(Records from a data collection)
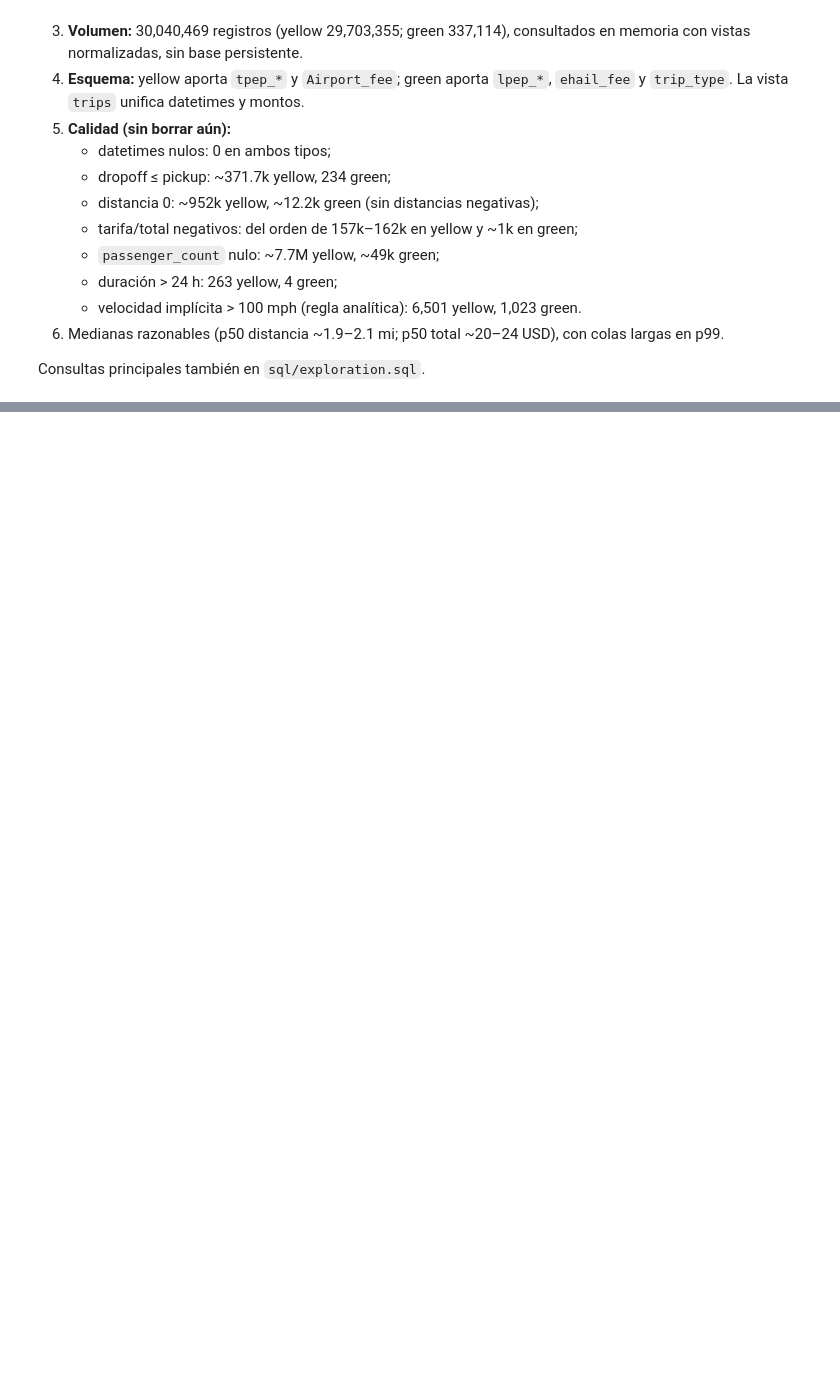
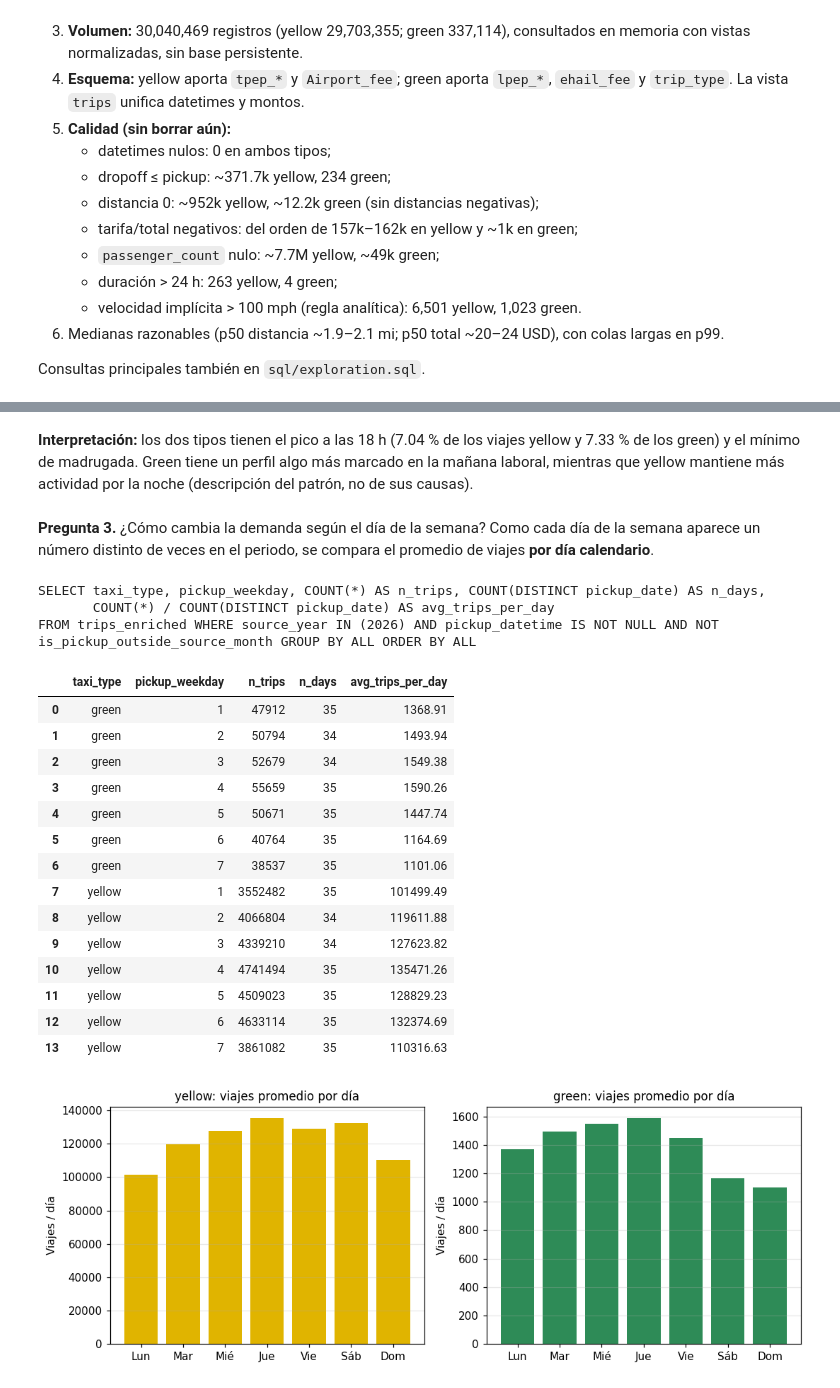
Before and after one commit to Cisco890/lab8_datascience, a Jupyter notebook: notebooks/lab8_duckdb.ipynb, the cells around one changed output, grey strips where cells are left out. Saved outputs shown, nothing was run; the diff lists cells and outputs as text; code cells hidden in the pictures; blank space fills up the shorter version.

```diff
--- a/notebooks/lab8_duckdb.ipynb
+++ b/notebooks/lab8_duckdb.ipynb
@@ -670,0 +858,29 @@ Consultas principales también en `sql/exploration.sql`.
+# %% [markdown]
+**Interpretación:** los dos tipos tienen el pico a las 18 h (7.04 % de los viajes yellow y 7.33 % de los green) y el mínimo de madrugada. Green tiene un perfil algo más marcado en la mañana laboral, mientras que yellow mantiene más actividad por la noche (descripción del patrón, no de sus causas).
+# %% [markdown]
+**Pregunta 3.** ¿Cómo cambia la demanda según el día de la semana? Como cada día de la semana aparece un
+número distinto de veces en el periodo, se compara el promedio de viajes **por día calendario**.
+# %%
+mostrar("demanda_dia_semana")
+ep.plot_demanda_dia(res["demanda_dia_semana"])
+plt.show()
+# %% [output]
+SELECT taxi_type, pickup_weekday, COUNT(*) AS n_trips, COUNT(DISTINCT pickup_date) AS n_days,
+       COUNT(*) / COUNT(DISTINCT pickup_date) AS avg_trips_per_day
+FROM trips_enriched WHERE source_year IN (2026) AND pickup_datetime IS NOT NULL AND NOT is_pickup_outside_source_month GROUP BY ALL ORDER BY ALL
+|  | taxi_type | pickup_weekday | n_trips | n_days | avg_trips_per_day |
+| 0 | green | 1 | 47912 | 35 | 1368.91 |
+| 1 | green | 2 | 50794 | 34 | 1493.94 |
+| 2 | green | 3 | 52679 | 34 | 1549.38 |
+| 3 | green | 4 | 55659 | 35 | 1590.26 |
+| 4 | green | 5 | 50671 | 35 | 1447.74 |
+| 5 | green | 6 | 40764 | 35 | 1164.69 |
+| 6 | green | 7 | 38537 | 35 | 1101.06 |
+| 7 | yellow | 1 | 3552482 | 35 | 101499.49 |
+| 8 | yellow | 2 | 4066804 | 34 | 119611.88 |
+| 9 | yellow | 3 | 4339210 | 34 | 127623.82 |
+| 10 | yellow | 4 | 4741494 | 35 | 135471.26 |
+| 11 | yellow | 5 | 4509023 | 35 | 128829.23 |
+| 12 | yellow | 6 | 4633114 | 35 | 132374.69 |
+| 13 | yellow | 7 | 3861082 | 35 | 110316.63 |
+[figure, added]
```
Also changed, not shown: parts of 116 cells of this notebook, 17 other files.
* * *
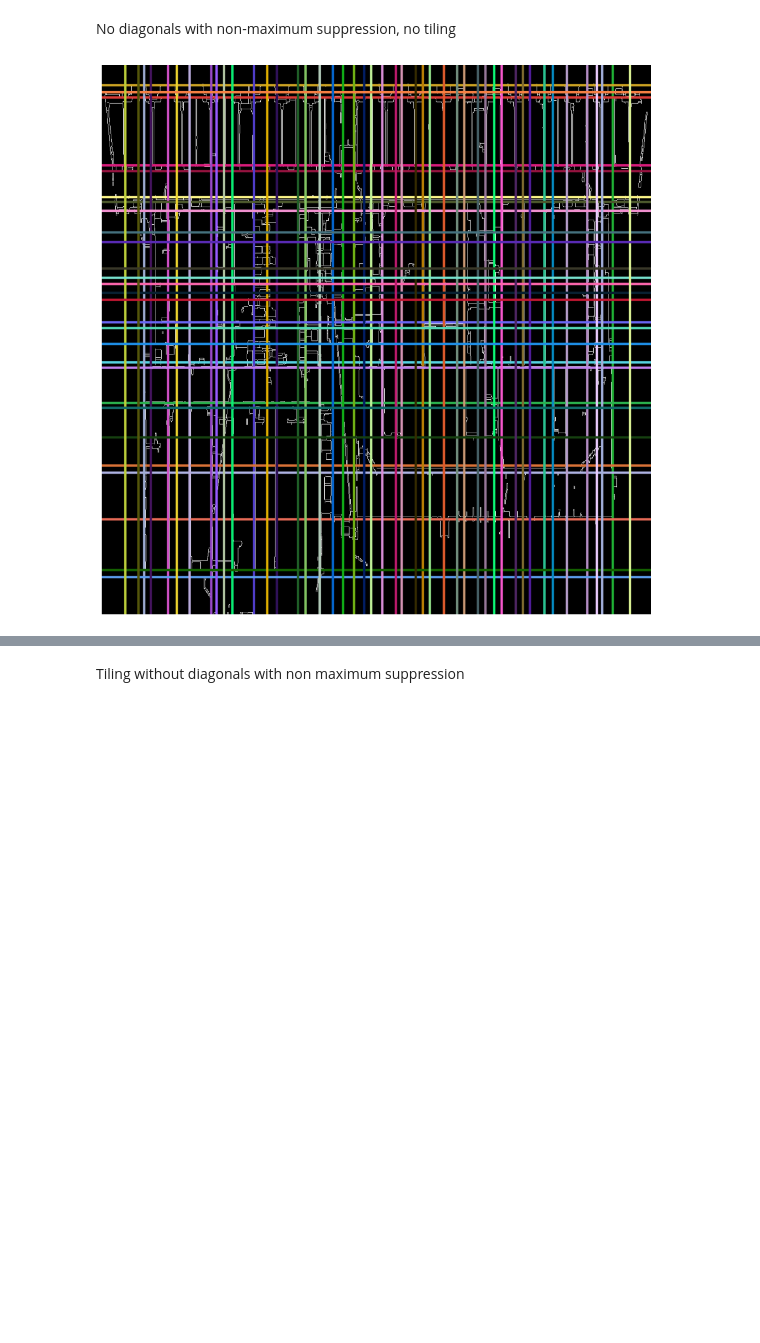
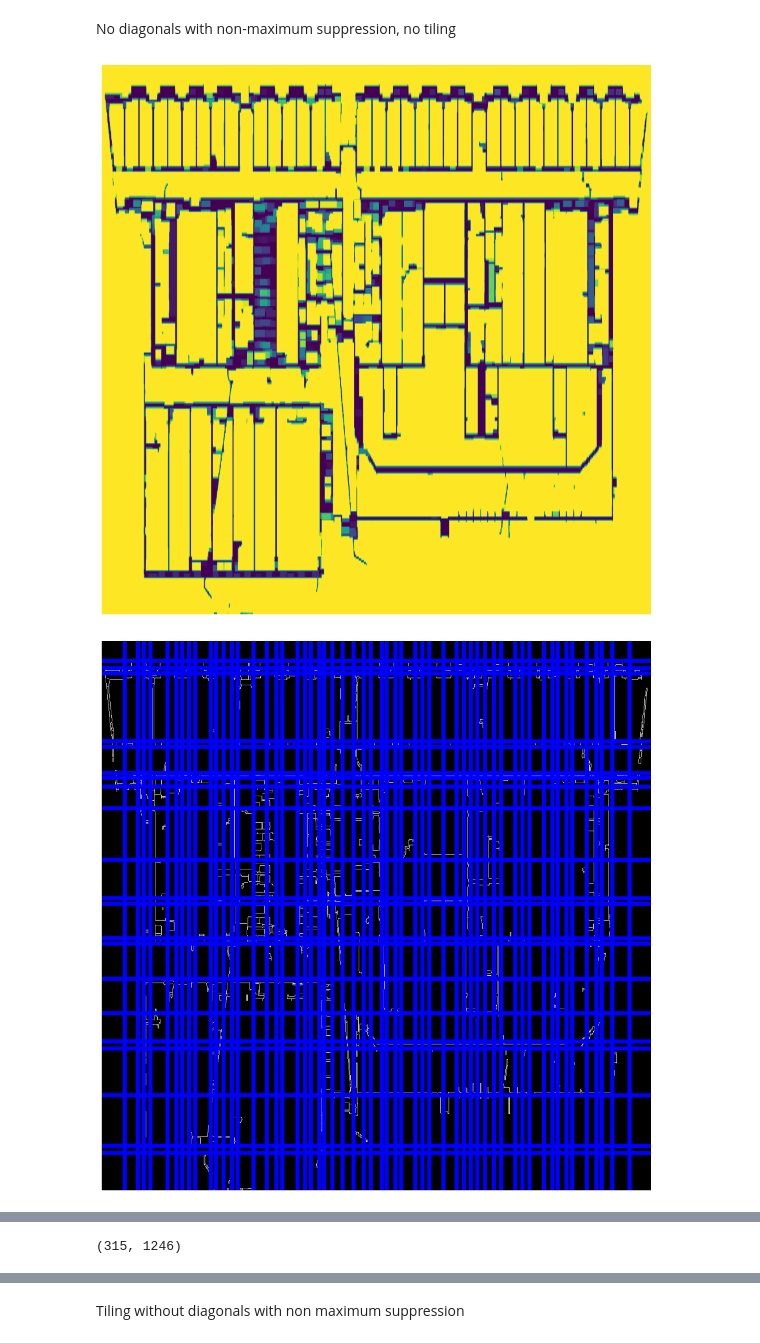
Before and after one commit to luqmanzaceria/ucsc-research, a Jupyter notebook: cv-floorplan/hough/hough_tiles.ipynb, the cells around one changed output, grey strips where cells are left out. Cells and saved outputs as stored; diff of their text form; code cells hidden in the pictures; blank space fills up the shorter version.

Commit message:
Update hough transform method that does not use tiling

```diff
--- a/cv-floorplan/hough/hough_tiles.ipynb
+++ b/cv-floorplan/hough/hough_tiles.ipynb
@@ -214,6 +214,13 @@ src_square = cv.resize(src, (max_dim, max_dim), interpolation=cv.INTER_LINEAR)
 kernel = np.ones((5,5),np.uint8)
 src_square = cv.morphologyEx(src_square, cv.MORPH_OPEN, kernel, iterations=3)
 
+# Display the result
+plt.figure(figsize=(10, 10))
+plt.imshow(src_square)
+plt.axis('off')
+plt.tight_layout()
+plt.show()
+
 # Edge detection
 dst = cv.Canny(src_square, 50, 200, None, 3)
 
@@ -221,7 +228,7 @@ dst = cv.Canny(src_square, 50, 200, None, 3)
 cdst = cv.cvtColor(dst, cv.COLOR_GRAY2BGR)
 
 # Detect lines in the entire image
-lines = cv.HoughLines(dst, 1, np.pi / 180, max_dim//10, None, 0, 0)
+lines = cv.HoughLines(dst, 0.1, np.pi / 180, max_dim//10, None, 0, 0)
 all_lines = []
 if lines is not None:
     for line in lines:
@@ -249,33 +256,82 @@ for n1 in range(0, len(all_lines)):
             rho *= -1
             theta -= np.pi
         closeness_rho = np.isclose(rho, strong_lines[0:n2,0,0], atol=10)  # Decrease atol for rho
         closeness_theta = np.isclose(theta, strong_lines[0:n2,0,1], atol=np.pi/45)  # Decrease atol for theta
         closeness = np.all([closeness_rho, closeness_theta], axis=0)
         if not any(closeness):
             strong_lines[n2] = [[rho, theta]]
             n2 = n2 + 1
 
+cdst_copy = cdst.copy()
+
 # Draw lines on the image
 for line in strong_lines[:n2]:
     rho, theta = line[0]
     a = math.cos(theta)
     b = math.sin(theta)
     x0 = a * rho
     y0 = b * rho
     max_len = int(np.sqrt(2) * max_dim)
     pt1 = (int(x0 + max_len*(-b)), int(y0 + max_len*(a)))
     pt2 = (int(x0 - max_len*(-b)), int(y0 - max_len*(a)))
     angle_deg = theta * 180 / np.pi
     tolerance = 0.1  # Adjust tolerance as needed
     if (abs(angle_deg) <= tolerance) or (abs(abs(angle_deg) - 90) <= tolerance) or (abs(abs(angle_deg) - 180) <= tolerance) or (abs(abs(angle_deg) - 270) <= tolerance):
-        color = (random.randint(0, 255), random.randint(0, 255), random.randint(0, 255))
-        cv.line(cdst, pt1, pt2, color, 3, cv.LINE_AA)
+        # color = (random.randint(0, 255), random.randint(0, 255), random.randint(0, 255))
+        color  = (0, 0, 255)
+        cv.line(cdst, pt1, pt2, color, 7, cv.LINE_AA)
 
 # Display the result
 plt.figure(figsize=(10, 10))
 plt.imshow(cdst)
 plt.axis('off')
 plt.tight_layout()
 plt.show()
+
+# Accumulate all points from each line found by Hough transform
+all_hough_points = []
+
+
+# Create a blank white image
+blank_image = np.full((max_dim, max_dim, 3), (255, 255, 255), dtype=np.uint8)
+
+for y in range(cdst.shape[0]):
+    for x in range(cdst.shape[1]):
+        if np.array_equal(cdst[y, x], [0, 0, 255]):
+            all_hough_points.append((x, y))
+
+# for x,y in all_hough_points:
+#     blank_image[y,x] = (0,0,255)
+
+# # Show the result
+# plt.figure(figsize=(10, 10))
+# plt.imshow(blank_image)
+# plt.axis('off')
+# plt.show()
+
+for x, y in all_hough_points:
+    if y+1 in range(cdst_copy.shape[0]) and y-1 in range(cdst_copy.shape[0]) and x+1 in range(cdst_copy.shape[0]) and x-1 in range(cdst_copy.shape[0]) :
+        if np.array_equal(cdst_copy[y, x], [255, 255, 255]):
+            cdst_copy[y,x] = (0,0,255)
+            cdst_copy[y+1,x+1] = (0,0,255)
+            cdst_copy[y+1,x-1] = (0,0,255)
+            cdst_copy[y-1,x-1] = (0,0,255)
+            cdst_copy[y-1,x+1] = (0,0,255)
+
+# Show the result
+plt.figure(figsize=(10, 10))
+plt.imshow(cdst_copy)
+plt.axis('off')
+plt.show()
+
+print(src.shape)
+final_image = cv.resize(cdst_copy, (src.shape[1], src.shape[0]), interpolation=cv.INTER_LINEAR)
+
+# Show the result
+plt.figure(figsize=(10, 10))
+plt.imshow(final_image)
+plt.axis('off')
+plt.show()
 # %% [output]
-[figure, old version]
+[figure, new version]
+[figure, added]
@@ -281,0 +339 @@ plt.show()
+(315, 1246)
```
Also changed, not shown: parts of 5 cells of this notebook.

▶ EXERCISE PROMPT
Filter the records above for the string "ipynb" and copy each matching line.

▶ ANSWER BELOW
Before and after one commit to Cisco890/lab8_datascience, a Jupyter notebook: notebooks/lab8_duckdb.ipynb, the cells around one changed output, grey strips where cells are left out. Saved outputs shown, nothing was run; the diff lists cells and outputs as text; code cells hidden in the pictures; blank space fills up the shorter version.
--- a/notebooks/lab8_duckdb.ipynb
+++ b/notebooks/lab8_duckdb.ipynb
Before and after one commit to luqmanzaceria/ucsc-research, a Jupyter notebook: cv-floorplan/hough/hough_tiles.ipynb, the cells around one changed output, grey strips where cells are left out. Cells and saved outputs as stored; diff of their text form; code cells hidden in the pictures; blank space fills up the shorter version.
--- a/cv-floorplan/hough/hough_tiles.ipynb
+++ b/cv-floorplan/hough/hough_tiles.ipynb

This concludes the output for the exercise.